Task item ▸ Search term "dotted": copy each line of the records that contains it.

Listed entries ▸
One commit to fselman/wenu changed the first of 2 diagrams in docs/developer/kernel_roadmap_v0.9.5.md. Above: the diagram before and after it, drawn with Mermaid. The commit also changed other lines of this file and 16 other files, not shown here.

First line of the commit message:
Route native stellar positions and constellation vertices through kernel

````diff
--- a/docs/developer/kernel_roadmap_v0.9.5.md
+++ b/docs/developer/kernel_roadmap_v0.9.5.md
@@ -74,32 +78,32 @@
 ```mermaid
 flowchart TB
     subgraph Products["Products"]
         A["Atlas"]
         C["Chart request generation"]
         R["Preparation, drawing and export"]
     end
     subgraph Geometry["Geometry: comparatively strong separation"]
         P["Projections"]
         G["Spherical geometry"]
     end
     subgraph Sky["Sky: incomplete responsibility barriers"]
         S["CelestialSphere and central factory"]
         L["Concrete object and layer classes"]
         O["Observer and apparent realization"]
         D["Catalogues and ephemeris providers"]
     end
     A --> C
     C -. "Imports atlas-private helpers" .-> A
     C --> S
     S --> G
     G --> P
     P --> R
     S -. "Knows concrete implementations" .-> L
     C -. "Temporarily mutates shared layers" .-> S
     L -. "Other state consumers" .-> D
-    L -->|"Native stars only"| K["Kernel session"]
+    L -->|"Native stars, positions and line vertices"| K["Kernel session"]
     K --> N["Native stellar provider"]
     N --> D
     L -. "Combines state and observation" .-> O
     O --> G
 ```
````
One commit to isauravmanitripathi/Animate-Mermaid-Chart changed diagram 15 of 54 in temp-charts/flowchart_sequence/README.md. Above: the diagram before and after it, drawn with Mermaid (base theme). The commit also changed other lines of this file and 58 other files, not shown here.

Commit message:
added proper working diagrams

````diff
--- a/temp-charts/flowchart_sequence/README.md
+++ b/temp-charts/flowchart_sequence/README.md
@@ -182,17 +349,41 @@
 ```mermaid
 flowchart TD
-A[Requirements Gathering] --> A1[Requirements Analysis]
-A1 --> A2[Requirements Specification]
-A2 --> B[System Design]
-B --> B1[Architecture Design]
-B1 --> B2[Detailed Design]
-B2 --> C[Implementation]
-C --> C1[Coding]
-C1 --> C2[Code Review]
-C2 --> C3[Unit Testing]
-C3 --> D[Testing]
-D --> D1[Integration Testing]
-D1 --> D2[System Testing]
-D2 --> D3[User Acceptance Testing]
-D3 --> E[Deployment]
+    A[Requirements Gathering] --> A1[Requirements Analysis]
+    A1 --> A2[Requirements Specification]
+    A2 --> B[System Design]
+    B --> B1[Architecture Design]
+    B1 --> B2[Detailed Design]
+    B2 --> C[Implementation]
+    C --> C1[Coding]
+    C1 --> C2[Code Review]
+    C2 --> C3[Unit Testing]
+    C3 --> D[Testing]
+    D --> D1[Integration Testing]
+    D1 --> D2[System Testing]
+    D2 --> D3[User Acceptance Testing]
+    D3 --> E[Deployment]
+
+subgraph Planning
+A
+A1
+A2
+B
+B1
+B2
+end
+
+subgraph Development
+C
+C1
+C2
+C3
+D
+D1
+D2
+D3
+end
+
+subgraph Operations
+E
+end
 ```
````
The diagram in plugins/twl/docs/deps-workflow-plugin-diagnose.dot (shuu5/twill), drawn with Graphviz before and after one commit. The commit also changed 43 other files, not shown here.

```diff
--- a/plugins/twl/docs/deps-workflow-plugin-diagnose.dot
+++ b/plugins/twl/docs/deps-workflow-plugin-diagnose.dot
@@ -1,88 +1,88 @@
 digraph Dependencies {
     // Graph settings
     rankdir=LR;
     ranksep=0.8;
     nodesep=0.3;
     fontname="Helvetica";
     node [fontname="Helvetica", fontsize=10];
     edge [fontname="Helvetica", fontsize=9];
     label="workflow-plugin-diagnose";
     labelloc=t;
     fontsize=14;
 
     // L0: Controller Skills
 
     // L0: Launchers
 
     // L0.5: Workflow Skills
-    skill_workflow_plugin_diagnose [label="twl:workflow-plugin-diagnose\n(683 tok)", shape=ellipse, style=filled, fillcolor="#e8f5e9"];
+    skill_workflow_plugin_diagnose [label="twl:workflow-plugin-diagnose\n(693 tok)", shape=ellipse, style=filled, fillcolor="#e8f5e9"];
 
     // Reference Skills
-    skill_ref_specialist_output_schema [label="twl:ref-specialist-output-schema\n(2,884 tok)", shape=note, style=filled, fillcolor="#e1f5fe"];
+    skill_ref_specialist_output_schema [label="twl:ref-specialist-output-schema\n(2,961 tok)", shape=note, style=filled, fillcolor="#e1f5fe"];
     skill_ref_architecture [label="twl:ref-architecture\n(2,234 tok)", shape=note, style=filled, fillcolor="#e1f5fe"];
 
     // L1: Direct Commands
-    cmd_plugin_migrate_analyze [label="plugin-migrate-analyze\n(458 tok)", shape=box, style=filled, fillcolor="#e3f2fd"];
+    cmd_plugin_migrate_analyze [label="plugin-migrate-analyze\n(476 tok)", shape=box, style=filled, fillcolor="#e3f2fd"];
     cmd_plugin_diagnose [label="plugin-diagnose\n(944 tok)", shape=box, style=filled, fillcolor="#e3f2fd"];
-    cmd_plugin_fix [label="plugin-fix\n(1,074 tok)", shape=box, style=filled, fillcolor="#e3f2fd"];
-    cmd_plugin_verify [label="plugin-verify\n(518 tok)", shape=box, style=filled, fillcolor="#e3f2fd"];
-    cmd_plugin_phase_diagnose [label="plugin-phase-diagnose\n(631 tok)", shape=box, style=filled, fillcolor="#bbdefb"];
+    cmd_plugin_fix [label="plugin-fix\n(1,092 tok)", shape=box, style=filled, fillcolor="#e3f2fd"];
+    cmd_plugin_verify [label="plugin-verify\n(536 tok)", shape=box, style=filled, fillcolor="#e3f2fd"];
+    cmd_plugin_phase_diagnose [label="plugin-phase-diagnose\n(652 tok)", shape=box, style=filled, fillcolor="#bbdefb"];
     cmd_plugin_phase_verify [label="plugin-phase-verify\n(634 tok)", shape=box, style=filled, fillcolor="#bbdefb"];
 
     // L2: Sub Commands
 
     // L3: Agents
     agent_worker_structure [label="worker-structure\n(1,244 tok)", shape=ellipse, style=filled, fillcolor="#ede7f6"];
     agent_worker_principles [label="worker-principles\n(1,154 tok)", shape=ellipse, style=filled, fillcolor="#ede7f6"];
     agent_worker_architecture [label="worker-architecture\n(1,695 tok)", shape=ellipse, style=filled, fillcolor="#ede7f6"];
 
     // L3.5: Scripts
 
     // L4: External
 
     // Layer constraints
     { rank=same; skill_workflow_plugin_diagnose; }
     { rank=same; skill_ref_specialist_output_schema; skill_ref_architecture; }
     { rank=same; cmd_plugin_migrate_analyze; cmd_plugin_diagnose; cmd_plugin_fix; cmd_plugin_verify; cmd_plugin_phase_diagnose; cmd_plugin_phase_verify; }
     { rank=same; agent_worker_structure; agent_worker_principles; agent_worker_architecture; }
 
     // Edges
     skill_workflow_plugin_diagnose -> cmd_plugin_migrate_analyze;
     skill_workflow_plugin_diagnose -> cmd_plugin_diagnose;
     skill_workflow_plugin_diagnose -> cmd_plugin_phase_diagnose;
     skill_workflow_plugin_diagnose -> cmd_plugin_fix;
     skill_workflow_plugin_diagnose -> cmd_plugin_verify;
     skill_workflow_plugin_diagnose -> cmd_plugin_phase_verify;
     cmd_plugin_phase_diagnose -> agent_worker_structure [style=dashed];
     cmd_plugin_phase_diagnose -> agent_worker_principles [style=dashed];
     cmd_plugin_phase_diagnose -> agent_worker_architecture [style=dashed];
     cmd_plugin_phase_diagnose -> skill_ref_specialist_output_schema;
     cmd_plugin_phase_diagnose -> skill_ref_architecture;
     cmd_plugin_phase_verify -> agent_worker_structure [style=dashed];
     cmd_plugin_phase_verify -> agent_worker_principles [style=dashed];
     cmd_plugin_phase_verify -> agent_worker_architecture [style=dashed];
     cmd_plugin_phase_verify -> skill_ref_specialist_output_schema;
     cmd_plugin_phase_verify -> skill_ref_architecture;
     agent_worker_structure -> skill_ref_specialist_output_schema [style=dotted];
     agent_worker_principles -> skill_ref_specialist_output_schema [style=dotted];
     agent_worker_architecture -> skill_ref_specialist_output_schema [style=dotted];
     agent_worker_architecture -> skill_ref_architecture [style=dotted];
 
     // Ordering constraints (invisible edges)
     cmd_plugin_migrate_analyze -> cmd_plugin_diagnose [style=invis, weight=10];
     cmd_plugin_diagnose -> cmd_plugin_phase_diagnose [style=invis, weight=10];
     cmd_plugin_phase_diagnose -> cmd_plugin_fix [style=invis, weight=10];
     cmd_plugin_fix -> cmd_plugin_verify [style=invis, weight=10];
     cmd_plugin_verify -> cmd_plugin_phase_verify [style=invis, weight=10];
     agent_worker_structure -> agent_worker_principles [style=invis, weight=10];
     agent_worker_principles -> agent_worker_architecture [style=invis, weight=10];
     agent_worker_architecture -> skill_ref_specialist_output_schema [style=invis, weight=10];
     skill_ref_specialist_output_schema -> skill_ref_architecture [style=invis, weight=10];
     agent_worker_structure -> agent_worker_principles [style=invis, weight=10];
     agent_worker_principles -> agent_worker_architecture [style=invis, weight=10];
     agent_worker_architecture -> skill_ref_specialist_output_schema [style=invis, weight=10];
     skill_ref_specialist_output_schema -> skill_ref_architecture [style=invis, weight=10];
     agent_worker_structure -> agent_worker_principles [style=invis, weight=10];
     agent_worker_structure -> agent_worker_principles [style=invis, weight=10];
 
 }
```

Finished task ▸
     agent_worker_structure -> skill_ref_specialist_output_schema [style=dotted];
     agent_worker_principles -> skill_ref_specialist_output_schema [style=dotted];
     agent_worker_architecture -> skill_ref_specialist_output_schema [style=dotted];
     agent_worker_architecture -> skill_ref_architecture [style=dotted];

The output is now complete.